■ Task goal:
Looking at the entries below, how many lines include the word "useState"? Answer with the number alone.

■ Saved data entries:
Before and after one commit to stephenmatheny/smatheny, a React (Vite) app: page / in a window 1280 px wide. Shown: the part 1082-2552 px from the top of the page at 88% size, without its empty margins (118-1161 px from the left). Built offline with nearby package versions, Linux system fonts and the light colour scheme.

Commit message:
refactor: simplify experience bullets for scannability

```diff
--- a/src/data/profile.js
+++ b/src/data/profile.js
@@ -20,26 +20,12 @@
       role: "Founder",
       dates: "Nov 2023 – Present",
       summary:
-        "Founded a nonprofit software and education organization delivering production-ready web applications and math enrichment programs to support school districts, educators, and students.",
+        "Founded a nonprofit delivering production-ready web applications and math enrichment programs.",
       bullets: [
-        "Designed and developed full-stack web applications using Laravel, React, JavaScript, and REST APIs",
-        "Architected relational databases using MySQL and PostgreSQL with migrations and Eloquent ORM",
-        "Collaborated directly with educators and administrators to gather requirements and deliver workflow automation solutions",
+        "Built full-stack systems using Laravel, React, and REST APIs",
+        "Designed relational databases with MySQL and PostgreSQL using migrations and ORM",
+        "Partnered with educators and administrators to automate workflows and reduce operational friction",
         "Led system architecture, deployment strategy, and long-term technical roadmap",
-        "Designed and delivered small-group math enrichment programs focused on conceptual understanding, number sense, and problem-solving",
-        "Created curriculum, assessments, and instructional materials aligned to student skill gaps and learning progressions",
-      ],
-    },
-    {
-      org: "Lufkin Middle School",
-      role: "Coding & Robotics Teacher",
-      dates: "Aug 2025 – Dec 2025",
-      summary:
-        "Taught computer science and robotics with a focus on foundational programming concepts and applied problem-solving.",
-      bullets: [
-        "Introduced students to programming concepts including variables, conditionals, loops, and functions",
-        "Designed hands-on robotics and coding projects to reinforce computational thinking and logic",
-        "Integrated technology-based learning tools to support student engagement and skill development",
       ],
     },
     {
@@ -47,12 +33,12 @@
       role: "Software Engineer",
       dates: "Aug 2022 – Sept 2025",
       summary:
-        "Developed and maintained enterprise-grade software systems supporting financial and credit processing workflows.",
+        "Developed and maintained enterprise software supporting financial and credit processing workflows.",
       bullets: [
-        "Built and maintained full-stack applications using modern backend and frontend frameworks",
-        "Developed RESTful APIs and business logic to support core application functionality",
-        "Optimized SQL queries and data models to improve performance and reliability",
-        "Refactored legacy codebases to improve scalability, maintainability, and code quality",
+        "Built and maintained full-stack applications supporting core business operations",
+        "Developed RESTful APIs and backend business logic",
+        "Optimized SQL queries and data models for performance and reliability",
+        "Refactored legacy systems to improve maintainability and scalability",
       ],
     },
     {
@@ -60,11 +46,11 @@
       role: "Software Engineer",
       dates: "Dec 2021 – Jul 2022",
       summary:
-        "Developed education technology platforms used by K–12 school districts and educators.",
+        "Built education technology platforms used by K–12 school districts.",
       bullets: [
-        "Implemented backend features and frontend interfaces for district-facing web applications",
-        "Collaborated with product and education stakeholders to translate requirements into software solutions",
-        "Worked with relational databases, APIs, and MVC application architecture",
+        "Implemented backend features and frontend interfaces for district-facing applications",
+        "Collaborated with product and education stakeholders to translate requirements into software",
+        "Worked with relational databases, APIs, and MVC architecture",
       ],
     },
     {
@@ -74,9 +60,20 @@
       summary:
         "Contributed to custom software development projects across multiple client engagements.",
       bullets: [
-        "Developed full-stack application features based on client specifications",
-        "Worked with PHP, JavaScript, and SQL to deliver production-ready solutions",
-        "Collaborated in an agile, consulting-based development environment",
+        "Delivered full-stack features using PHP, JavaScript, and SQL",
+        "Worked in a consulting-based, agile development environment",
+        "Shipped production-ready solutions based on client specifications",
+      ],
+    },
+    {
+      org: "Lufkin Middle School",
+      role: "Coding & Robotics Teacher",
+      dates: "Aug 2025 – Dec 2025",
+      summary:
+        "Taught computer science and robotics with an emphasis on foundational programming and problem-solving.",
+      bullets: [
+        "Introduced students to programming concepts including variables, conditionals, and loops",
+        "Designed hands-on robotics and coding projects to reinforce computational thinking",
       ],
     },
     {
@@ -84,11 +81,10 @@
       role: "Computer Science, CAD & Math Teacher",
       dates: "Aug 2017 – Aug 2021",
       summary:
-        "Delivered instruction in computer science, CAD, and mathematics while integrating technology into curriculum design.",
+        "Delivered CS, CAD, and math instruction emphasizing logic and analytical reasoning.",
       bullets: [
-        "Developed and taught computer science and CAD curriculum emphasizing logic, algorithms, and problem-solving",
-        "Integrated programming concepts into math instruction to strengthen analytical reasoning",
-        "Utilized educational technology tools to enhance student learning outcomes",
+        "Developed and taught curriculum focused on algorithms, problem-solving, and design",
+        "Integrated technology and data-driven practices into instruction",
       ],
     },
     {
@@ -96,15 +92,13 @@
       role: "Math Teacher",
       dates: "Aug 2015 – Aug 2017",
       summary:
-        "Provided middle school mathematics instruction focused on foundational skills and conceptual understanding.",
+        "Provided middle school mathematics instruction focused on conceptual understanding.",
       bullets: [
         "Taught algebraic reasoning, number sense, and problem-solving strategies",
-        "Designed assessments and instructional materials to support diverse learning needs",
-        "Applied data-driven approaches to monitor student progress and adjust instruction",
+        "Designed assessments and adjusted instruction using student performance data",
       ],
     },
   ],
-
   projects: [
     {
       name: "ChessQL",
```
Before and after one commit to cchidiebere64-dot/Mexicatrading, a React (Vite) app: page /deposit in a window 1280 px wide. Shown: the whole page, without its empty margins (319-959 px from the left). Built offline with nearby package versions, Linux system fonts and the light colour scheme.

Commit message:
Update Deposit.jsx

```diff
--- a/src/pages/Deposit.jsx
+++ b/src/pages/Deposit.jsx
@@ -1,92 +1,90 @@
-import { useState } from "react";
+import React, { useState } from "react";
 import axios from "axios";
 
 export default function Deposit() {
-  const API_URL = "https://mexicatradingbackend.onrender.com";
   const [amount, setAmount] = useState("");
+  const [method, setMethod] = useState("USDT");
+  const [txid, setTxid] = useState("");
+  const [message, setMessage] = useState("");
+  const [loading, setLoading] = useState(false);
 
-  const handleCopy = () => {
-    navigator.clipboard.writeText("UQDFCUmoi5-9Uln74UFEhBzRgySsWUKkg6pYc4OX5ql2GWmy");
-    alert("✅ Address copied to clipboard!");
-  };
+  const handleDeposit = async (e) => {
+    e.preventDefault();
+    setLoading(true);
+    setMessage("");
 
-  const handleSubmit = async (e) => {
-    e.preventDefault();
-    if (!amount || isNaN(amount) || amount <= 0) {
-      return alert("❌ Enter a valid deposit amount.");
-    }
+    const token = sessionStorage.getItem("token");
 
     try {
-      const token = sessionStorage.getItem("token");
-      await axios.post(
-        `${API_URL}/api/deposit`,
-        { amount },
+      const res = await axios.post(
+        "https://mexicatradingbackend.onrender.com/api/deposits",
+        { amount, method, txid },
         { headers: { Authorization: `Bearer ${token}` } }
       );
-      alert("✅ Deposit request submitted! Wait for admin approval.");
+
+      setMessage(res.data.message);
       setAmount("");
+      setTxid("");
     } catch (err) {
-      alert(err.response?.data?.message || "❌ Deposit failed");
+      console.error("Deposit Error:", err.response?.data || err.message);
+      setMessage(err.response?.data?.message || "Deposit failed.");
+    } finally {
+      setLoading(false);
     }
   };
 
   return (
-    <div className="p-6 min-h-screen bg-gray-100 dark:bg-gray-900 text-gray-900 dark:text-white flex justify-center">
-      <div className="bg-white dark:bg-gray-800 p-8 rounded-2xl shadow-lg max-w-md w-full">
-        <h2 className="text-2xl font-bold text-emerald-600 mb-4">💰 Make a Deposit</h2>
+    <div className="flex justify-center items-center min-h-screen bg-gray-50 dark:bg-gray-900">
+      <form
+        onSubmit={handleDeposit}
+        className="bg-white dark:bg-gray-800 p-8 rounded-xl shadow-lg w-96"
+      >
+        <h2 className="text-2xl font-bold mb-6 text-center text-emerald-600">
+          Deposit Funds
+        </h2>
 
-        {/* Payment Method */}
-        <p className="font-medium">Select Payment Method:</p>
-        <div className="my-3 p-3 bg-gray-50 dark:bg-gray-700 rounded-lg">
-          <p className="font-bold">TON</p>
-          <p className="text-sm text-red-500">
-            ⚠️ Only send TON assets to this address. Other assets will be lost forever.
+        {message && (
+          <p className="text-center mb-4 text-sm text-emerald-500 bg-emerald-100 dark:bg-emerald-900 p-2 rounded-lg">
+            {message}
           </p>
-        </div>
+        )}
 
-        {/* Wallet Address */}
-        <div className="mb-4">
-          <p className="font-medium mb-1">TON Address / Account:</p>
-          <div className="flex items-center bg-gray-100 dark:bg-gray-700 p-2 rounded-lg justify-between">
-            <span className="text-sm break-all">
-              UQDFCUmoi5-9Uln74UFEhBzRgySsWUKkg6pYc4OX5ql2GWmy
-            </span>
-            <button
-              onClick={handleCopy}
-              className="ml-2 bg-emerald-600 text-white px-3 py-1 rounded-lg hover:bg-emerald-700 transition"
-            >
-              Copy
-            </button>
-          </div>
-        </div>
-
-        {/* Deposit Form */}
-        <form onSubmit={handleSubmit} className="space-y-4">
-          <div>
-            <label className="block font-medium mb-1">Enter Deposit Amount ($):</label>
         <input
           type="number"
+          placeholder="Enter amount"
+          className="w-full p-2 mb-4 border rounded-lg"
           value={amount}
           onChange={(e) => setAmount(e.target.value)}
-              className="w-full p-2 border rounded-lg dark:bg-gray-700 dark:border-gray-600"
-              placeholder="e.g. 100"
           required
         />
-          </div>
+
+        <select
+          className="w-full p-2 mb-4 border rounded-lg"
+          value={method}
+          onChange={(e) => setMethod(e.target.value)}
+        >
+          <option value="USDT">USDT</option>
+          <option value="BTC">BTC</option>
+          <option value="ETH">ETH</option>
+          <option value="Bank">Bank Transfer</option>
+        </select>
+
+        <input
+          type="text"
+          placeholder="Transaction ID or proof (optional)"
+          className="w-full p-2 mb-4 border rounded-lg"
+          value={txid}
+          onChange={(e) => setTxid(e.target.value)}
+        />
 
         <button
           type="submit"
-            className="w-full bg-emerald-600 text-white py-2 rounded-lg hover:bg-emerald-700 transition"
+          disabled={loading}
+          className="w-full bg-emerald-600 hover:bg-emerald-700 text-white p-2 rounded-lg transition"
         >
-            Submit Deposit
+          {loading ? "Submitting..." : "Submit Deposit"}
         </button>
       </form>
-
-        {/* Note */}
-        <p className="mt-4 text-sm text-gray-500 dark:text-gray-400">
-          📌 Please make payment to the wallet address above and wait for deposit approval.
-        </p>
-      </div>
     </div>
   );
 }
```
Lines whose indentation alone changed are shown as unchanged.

■ Solution below:
7